___ DATASET RECORDS ___

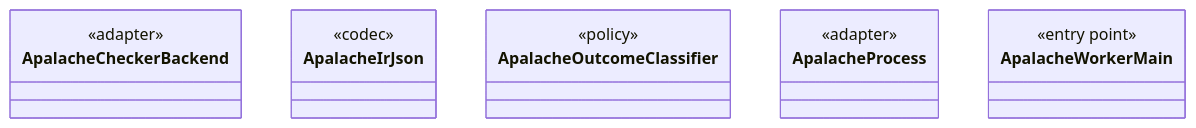
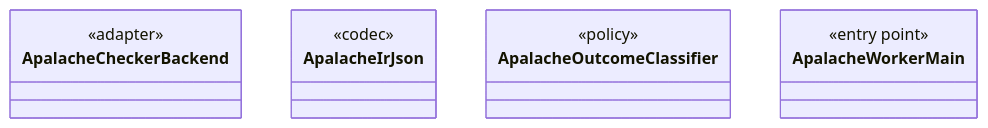
One commit to tlaplus/model-checker-hardening changed the fourth of 14 diagrams in dev/modules/workflow.md. Above: the diagram before and after it, drawn with Mermaid. The commit also changed other lines of this file and 408 other files, not shown here.

````diff
--- a/dev/modules/workflow.md
+++ b/dev/modules/workflow.md
@@ -114,18 +108,15 @@
 ```mermaid
 classDiagram
   class ApalacheCheckerBackend {
     <<adapter>>
   }
   class ApalacheIrJson {
     <<codec>>
   }
   class ApalacheOutcomeClassifier {
     <<policy>>
   }
-  class ApalacheProcess {
-    <<adapter>>
-  }
   class ApalacheWorkerMain {
     <<entry point>>
   }
 ```
````
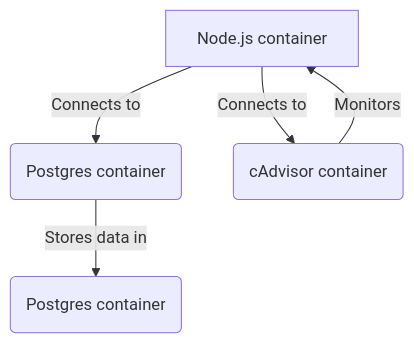
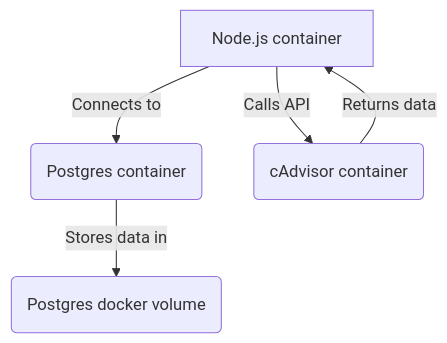
One commit to green-code-initiative/ecoCode-rule-validator-js-cadvisor changed the diagram in README.md. Above: the diagram before and after it, drawn with Mermaid.

Commit message:
refactor: Update architecture diagram

````diff
--- a/README.md
+++ b/README.md
@@ -25,7 +25,7 @@
 ```mermaid
 graph TD
     A[Node.js container] -->|Connects to| B(Postgres container)
-    A -->|Connects to| C(cAdvisor container)
-    B -->|Stores data in| D(Postgres container)
-    C -->|Monitors| A
+    A -->|Calls API| C(cAdvisor container)
+    B -->|Stores data in| D(Postgres docker volume)
+    C -->|Returns data| A
 ```
````
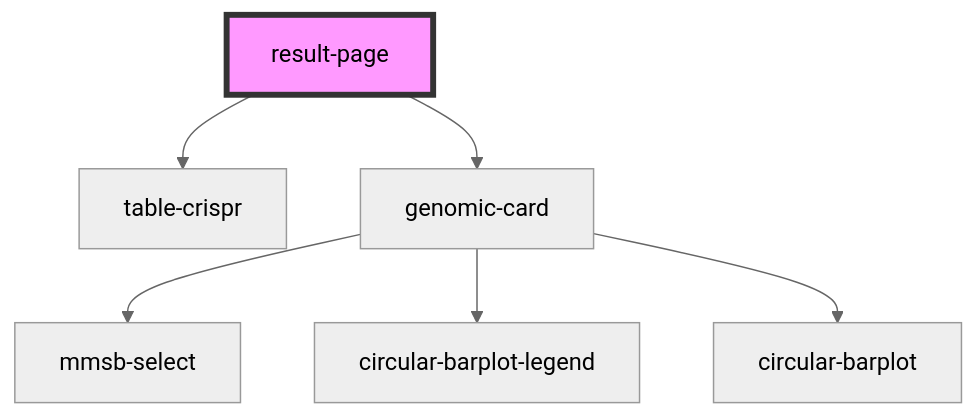
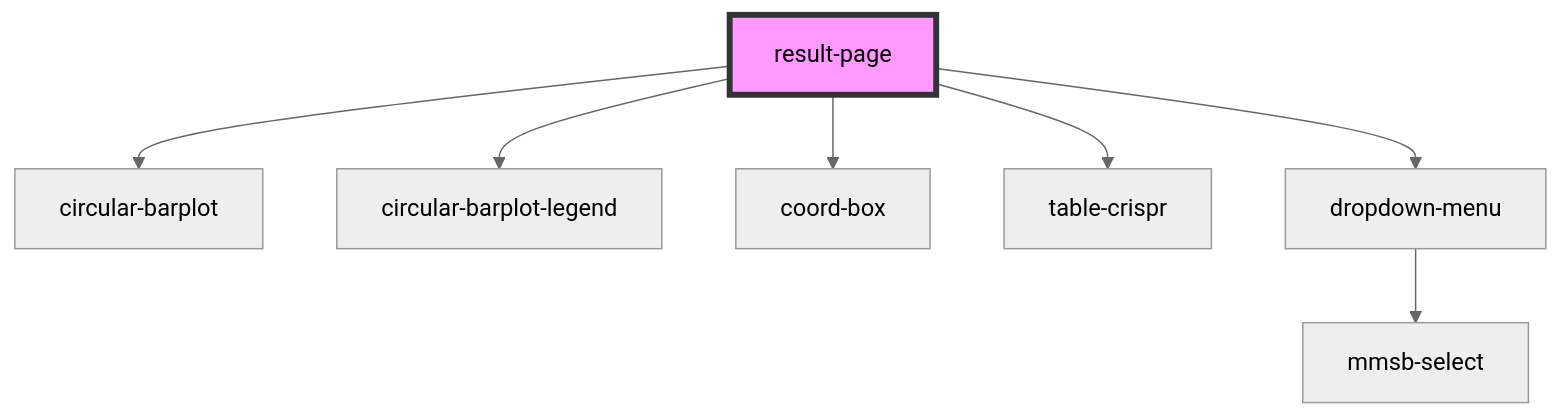
The diagram in src/components/result-page/readme.md (MMSB-MOBI/result_page_crispr), drawn with Mermaid (neutral theme) before and after one commit. The commit also changed other lines of this file and 11 other files, not shown here.

````diff
--- a/src/components/result-page/readme.md
+++ b/src/components/result-page/readme.md
@@ -27,9 +33,10 @@
 ```mermaid
 graph TD;
+  result-page --> circular-barplot
+  result-page --> circular-barplot-legend
+  result-page --> coord-box
   result-page --> table-crispr
-  result-page --> genomic-card
-  genomic-card --> mmsb-select
-  genomic-card --> circular-barplot-legend
-  genomic-card --> circular-barplot
+  result-page --> dropdown-menu
+  dropdown-menu --> mmsb-select
   style result-page fill:#f9f,stroke:#333,stroke-width:4px
 ```
````
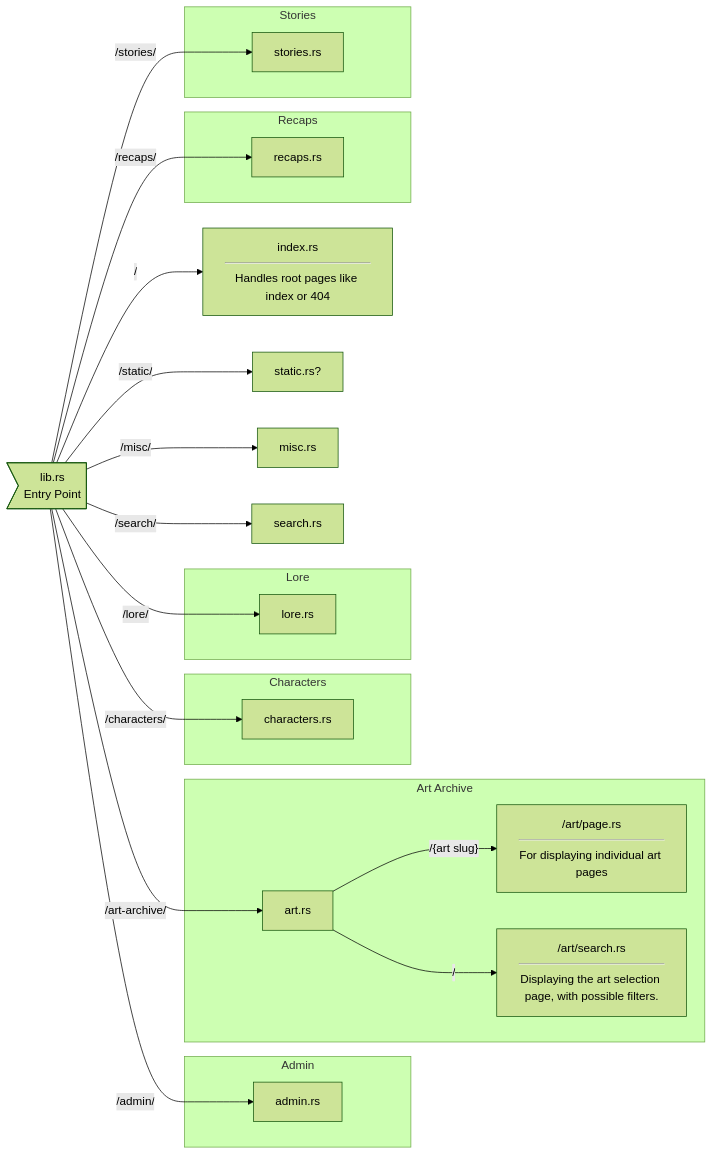
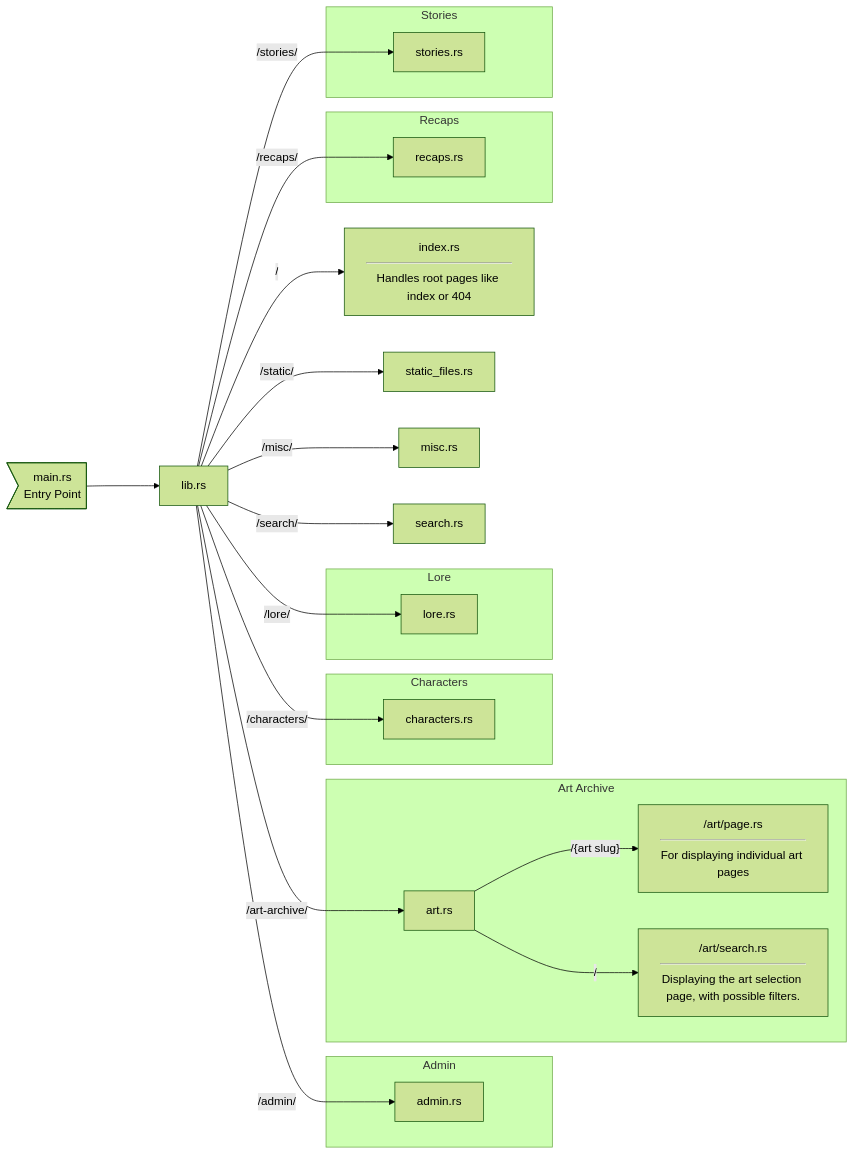
Before and after one commit to optimisticlucio/powerdown-wiki: the diagram in concept/code.md, drawn with Mermaid (forest theme). The commit also changed 9 other files, not shown here.

````diff
--- a/concept/code.md
+++ b/concept/code.md
@@ -15,52 +15,56 @@
 ```mermaid
 graph LR
 
-lib>"lib.rs<br/>Entry Point"]
+main>"main.rs<br/>Entry Point"]
+
+lib["lib.rs"]
 
 index["index.rs<hr/>Handles root pages like index or 404"]
 
 subgraph Admin
     admin["admin.rs"]
 end
 
 subgraph Art Archive
     art["art.rs"]
     art-page["/art/page.rs<hr/>For displaying individual art pages"]
     art-search["/art/search.rs<hr/>Displaying the art selection page, with possible filters."]
 
     art -- "/{art slug}" --> art-page
     art -- "/" --> art-search
 end
 
 subgraph Characters
     char["characters.rs"]
 end
 
 subgraph Lore
     lore["lore.rs"]
 end
 
 subgraph Recaps
     recaps["recaps.rs"]
 end
 
 subgraph Stories
     stories["stories.rs"]
 end
 
-static["static.rs?"]
+static["static_files.rs"]
 misc["misc.rs"]
 search["search.rs"]
+
+main ---> lib
 
 lib -- "/" --> index
 lib -- "/art-archive/" --> art
 lib -- "/characters/" --> char
 lib -- "/stories/" --> stories
 lib -- "/lore/" --> lore
 lib -- "/recaps/" --> recaps
 lib -- "/static/" --> static
 lib -- "/misc/" --> misc
 lib -- "/admin/" --> admin
 lib -- "/search/" --> search
 
 ```
````
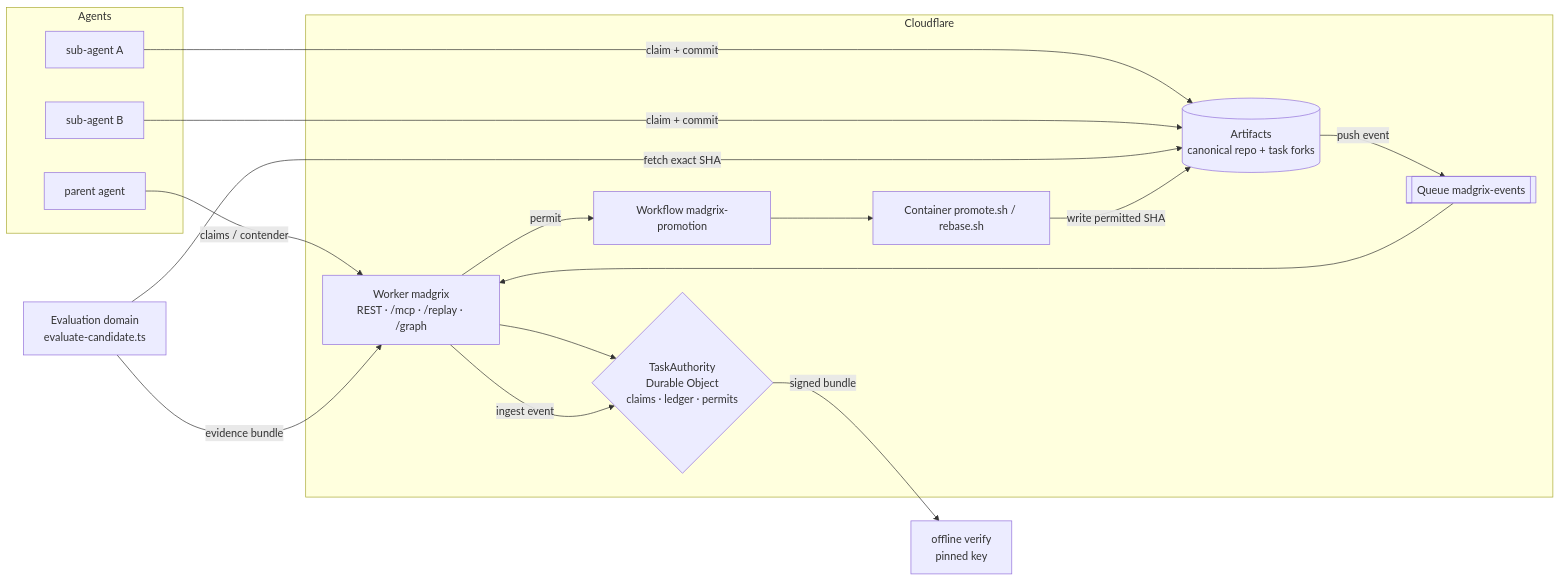
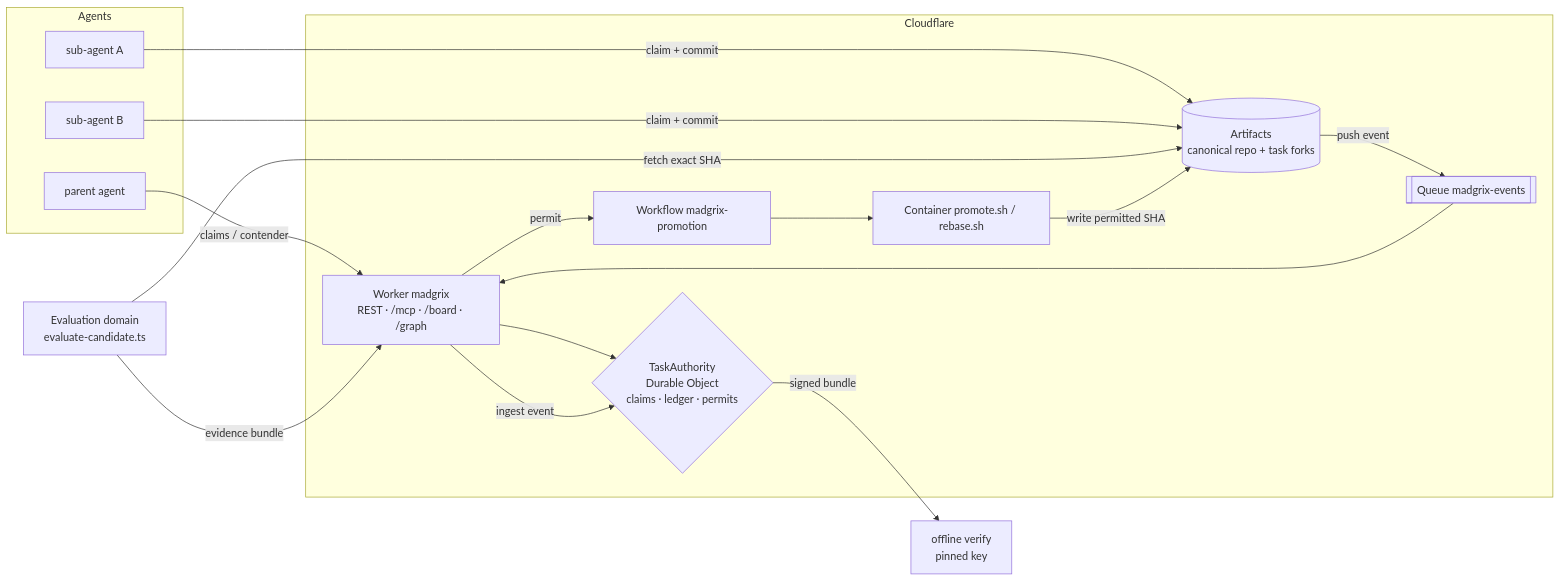
The first of 3 diagrams in README.md (YashwanthGathuku/Git4agents), drawn with Mermaid before and after one commit. The commit also changed other lines of this file and 12 other files, not shown here.

Commit message:
Retire /replay (301 → /board); new hand-crafted landing page in the mall style

````diff
--- a/README.md
+++ b/README.md
@@ -39,26 +39,26 @@
 ```mermaid
 flowchart LR
     subgraph Agents
       P[parent agent]
       S1[sub-agent A]
       S2[sub-agent B]
     end
     subgraph CF[Cloudflare]
-      W[Worker madgrix<br/>REST · /mcp · /replay · /graph]
+      W[Worker madgrix<br/>REST · /mcp · /board · /graph]
       DO{TaskAuthority<br/>Durable Object<br/>claims · ledger · permits}
       Q[[Queue madgrix-events]]
       ART[(Artifacts<br/>canonical repo + task forks)]
       WF[Workflow madgrix-promotion]
       CT[Container promote.sh / rebase.sh]
     end
     EV[Evaluation domain<br/>evaluate-candidate.ts]
     P -- claims / contender --> W --> DO
     S1 -- claim + commit --> ART
     S2 -- claim + commit --> ART
     ART -- push event --> Q --> W
     W -- ingest event --> DO
     EV -- fetch exact SHA --> ART
     EV -- evidence bundle --> W
     W -- permit --> WF --> CT -- write permitted SHA --> ART
     DO -- signed bundle --> V[offline verify<br/>pinned key]
 ```
````
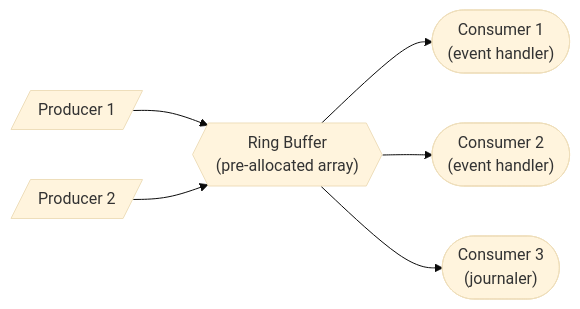
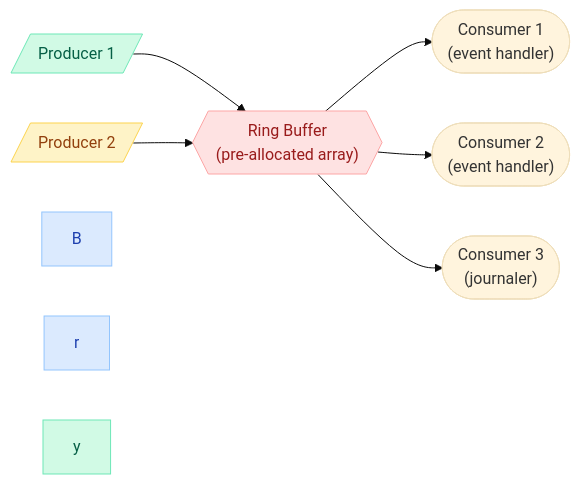
One commit to saivamsikaruturi/vamsilabs-dev-notes-main changed the fourth of 4 diagrams in docs/java/ConcurrencyPatterns.md. Above: the diagram before and after it, drawn with Mermaid (base theme). The commit also changed other lines of this file and 220 other files, not shown here.

First line of the commit message:
Add 50+ new Java/Spring Boot pages, rewrite CSS code blocks to Oracle style, fix all diagram colors

````diff
--- a/docs/java/ConcurrencyPatterns.md
+++ b/docs/java/ConcurrencyPatterns.md
@@ -708,8 +724,15 @@
 ```mermaid
 flowchart LR
     P1[/"Producer 1"/] --> RB{{"Ring Buffer<br/>(pre-allocated array)"}}
     P2[/"Producer 2"/] --> RB
     RB --> C1(["Consumer 1<br/>(event handler)"])
     RB --> C2(["Consumer 2<br/>(event handler)"])
     RB --> C3(["Consumer 3<br/>(journaler)"])
+
+    style B fill:#DBEAFE,stroke:#93C5FD,color:#1E40AF
+    style P1 fill:#D1FAE5,stroke:#6EE7B7,color:#065F46
+    style P2 fill:#FEF3C7,stroke:#FCD34D,color:#92400E
+    style RB fill:#FEE2E2,stroke:#FCA5A5,color:#991B1B
+    style r fill:#DBEAFE,stroke:#93C5FD,color:#1E40AF
+    style y fill:#D1FAE5,stroke:#6EE7B7,color:#065F46
 ```
````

___

• **PROBLEM TO SOLVE**
Only a number is expected: the count of lines in the data that contain the word "Stores".

• **TASK ANSWER**
2